Goodyear Tire & Rubber Co. (GT - Analyst Report) declared the completion of refinancing the principal US credit facilities. The company’s asset-based revolving credit facility of $1.5 billion was enhanced to $2.0 billion while its maturity period was extended from 2013 to 2017. The loan under the facility will endure an interest of LIBOR plus 150 basis points.
The company also extended the maturity of its $1.2 billion term loan from 2014 to 2019. The loan was originally issued at a discount of $200 basis point. However, it will now assume interest at LIBOR plus 375 basis points, subject to a LIBOR floor of 100 basis points.
The extension of credit facility is a part of the strategic planning of the company. It will not only uplift the financial position of the company but will relieve it from any term debt repayments until 2019.
Goodyear Tire & Rubber Company is one of the largest tire manufacturing companies worldwide. The company sells its products under the Goodyear, Kelly, Dunlop, Fulda, Debica, Sava and various other ’house’ brands as well as private-label brands. The company manufactures tires for automobiles, commercial trucks, light trucks, SUVs, racing cars, airplanes, farm equipment and heavy earth-mover machinery.
The company has two major competitors– Bridgestone of Japan and Michelin of France. These two companies command about 55% of the global market. Other significant competitors include Cooper Tire & Rubber Co. (CTB - Analyst Report). Its brands include Continental Tires, Pirelli, Toyo Tires, Yokohama Tire, Kumho Tires, Hankook Tire and various regional tires.
Goodyear recorded a 71% sharp decline in profit to $6 million or 3 cents per share (excluding all special items) in the fourth quarter of 2011 compared with $21 million or 7 cent cents per share in the corresponding quarter of last year. With this, the company failed to meet Zacks Consensus Estimate of 26 cents per share by a wide margin.
The decline in profits was primarily driven by higher raw material costs and lower replacement industry volumes in mature markets, along with business challenges in Latin America and flooding in Thailand.
Sales in the quarter rose 12% to $5.7 billion, despite a 5% fall in tire volumes to 43.2 million units due to the above-mentioned factors. However, revenues were lower than the Zacks Consensus Estimate of $5.9 billion.
The 19% escalation in revenue per tire was recorded due to strong price/mix performance. Unfavorable unit volume and foreign currency translation reduced sales by $174 million and $49 million, respectively.

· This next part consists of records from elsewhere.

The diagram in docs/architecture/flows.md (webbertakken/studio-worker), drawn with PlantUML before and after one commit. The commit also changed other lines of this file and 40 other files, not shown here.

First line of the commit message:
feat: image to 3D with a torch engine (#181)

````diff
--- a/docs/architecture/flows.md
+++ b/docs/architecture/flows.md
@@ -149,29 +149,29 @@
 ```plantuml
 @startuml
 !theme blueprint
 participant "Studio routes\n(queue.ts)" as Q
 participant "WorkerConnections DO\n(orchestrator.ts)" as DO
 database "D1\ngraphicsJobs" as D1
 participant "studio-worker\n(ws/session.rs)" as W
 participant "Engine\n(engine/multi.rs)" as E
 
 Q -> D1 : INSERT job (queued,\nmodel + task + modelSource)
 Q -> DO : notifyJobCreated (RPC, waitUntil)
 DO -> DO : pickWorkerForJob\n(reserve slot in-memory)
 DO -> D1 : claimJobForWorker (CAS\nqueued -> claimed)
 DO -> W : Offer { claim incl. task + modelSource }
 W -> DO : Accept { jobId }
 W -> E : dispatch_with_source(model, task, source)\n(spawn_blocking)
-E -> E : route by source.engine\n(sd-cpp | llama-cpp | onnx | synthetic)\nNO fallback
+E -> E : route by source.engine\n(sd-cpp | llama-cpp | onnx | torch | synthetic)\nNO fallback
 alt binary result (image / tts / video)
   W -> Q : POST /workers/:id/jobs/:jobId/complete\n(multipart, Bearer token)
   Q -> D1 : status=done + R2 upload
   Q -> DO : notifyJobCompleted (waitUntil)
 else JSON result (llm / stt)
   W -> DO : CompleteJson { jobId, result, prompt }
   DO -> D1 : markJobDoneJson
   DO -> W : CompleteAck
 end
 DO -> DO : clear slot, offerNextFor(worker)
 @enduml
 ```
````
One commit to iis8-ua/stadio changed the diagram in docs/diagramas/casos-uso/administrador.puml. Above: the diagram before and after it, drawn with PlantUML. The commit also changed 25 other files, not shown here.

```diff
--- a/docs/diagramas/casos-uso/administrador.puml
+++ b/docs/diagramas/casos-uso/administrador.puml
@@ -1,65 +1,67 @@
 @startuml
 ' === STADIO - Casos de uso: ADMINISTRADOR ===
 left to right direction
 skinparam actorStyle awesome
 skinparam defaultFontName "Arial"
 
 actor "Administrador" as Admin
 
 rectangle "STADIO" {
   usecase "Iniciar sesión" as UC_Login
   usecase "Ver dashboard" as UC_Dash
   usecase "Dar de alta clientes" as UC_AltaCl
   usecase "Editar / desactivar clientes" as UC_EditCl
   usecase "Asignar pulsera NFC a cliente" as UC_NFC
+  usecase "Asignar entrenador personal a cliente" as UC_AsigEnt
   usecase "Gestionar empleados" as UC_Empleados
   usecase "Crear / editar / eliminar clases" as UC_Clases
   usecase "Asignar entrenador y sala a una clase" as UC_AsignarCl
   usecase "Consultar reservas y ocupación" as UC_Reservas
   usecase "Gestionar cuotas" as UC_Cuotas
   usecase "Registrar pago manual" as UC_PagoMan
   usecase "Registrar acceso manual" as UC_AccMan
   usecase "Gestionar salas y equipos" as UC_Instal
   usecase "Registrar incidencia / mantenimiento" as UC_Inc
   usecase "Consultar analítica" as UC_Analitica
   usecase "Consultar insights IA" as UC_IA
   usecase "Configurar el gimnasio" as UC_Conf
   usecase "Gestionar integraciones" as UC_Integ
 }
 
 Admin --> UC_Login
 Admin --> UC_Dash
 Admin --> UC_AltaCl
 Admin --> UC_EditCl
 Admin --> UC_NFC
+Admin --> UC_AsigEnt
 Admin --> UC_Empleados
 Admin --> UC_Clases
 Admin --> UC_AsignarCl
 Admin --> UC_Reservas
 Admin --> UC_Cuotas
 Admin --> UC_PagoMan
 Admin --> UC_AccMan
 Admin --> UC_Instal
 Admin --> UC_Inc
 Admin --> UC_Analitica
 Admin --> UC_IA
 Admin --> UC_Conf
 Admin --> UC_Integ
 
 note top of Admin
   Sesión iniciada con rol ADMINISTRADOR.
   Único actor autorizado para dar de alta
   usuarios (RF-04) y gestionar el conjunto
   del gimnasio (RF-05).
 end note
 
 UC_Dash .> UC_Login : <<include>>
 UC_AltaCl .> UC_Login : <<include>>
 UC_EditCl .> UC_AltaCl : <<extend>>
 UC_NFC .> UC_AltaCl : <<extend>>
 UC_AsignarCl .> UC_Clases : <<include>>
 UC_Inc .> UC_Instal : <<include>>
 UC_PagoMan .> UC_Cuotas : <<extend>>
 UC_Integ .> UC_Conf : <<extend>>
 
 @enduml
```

Currently, the company retains a Zacks #3 Rank, which implies a Hold rating for the short-term and we have a Neutral recommendation on the shares of Goodyear for the long-term.